Sunday, September 11, 2016


Anyone who knows me well knows that on the introvert/extrovert scale, I fairly consistently fall toward the introvert end, but there are times when I do appreciate a good crowd, and the Abstract Artists Group of New England certainly had one last Saturday at the reception for their exhibit Edge. The Newburyport Art Association was just about filled wall to wall and that meant there were a lot of folks looking at the art, including the five pieces I had in the show.
One of those pieces Seascape is above, second from right. Once again I was pleased with how well the fiber art fit with the oils, watercolors, acrylics, and pastels. I also heard many compliments on the quality of the hanging. Twenty-one members participated so there was a wide variety of styles and mediums, but I was willing to accept one-sixth of those positive comments since there were six of us who worked very hard to create a coordinated show. And look at the sight lines that were created! Things moved easily from wall to wall. Here's a bigger view of the downstairs gallery from one perspective:
On another wall the very strong, very large piece by Jane Coder connects with Ethel Hills' and Ted Leigh's small collages:
So the six of us managed to create another work of art by committee. 

And here is a quieter wall with another of my pieces In Possibility on the far right.

Upstairs were more walls to fill, where my piece Dancing with Shadows paired nicely with one of Anika Savage's

And we had plenty of space to give some of the many small pieces our members created some breathing room:

As all exhibits must, this show comes down this afternoon. 

Friday, August 19, 2016

My Favorite Color

Cardinal Flower

Usually I just let these photos speak for themselves but there is a story behind this one. I have always loved cardinal flowers and found what I thought was the perfect spot for one when we moved to our new house. The backyard gets wetter as the tiers get closer to the pond and cardinal flowers love moist earth so I planted one. It didn't grow much the first year--as a matter of fact, it didn't grow at all, but it didn't die. It just sat there all summer but somehow over the winter it gave up and I declared it dead in the spring. 

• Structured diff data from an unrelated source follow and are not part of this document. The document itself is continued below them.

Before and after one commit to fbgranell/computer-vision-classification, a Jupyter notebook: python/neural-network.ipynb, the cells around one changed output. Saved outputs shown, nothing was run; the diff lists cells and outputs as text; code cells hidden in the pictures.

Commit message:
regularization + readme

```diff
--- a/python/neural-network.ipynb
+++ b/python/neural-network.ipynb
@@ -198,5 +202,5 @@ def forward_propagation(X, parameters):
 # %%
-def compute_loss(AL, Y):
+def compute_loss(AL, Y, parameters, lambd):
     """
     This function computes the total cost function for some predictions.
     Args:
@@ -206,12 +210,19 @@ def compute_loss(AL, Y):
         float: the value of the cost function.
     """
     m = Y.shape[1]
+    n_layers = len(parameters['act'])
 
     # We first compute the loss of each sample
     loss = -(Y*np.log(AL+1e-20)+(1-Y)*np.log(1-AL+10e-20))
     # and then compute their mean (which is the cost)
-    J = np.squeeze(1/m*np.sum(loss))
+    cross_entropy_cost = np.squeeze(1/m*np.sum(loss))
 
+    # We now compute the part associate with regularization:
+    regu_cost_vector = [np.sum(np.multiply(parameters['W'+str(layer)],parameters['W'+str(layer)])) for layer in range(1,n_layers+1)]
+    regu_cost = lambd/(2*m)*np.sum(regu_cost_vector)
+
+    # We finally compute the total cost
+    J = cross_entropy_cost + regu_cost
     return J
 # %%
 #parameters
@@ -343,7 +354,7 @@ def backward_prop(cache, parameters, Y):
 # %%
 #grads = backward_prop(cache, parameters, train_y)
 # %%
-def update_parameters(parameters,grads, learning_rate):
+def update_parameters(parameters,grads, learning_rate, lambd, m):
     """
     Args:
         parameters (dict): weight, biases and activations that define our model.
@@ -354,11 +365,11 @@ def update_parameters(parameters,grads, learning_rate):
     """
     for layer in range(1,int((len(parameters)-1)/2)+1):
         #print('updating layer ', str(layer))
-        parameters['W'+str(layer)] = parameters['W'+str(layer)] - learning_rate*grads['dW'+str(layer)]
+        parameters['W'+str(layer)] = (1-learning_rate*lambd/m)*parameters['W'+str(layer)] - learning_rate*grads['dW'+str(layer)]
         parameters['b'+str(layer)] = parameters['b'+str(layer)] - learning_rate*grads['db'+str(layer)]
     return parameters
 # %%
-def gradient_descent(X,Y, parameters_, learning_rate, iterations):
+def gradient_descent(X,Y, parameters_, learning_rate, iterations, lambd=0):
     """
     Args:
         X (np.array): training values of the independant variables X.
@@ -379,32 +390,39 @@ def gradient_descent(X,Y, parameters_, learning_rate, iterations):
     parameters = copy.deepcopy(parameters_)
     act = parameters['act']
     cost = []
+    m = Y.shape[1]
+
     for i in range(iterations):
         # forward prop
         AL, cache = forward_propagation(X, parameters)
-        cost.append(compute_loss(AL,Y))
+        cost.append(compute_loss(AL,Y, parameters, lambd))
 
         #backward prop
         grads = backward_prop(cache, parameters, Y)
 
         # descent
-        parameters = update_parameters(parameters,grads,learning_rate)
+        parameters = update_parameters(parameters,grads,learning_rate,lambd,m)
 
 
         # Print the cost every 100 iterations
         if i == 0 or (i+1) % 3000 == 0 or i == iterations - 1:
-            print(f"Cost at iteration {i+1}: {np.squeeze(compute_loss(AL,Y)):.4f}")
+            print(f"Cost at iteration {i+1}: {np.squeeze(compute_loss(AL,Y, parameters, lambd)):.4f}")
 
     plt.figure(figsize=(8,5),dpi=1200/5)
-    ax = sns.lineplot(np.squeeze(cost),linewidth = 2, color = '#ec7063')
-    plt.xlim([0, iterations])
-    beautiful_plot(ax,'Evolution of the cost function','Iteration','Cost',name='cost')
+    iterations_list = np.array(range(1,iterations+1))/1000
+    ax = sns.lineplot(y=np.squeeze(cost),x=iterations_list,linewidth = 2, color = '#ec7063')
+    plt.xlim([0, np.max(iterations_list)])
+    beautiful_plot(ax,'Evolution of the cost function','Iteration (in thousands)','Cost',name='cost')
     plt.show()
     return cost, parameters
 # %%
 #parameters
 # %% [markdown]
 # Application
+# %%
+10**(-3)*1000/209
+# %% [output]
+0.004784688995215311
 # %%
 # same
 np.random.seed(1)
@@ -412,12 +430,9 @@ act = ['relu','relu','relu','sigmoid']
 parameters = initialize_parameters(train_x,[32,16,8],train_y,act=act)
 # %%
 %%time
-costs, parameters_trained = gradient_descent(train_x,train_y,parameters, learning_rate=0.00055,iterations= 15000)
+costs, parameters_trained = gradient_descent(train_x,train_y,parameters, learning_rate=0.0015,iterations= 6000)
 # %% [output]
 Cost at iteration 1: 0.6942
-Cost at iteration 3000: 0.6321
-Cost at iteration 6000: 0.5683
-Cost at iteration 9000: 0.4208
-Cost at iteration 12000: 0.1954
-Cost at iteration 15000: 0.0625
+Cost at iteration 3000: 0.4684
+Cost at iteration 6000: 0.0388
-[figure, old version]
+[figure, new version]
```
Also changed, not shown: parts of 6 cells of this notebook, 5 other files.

While visiting a local plant farm, I could not resist the cardinal flower again. But when I got home and looked around, my original choice still looked like the best spot. So I decided not to learn from experience and planted it right there. What seemed to be a foolish decision was rewarded with a plant that grew two feet high and produced three catch-your-eye flower heads that give focus to all the wild vegetation around them. 

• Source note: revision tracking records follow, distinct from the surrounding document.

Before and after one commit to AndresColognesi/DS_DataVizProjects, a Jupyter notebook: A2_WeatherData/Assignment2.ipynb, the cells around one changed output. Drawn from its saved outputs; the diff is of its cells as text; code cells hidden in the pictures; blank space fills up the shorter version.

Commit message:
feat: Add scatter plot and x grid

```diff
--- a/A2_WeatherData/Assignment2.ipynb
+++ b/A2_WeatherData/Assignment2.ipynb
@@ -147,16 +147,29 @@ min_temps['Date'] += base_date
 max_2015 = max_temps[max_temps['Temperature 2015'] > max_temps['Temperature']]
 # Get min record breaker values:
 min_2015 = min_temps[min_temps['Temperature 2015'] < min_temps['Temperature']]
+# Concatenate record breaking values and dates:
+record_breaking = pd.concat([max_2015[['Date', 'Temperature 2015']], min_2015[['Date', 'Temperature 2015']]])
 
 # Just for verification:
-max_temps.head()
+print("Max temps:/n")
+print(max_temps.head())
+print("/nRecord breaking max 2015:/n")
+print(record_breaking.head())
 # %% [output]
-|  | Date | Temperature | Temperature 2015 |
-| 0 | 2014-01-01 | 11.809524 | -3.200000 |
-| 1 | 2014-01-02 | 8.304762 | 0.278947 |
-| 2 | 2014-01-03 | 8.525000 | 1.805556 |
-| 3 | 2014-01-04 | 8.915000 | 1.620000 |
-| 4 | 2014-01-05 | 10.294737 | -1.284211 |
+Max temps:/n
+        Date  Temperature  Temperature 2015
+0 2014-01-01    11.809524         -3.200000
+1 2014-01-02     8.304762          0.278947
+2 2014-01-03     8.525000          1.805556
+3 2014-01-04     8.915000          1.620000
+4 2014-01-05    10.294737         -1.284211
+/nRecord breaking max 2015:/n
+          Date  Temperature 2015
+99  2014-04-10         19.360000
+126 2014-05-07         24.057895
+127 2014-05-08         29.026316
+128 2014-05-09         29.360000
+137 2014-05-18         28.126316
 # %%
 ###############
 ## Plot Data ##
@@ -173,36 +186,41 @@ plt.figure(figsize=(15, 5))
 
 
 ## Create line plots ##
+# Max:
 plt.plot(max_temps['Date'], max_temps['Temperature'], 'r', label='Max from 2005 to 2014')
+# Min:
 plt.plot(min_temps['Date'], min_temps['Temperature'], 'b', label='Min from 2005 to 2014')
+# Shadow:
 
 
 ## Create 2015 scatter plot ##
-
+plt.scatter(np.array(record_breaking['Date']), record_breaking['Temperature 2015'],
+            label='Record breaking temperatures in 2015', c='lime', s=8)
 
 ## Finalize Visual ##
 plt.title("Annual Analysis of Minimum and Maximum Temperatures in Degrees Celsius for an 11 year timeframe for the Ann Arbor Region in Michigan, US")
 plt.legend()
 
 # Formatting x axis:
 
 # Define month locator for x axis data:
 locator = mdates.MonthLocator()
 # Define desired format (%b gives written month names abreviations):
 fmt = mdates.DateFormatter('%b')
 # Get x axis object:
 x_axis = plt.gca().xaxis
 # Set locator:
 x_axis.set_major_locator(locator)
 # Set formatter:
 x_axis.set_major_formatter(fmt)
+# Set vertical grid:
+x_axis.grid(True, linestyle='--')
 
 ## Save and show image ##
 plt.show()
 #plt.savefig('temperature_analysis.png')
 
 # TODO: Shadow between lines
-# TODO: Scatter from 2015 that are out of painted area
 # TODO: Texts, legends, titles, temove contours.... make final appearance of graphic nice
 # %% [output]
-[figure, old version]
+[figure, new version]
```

If something doesn't work out the first time, that alone does not mean it will not work if you try again. This will be helpful as I embark on yet another new experiment in fiber.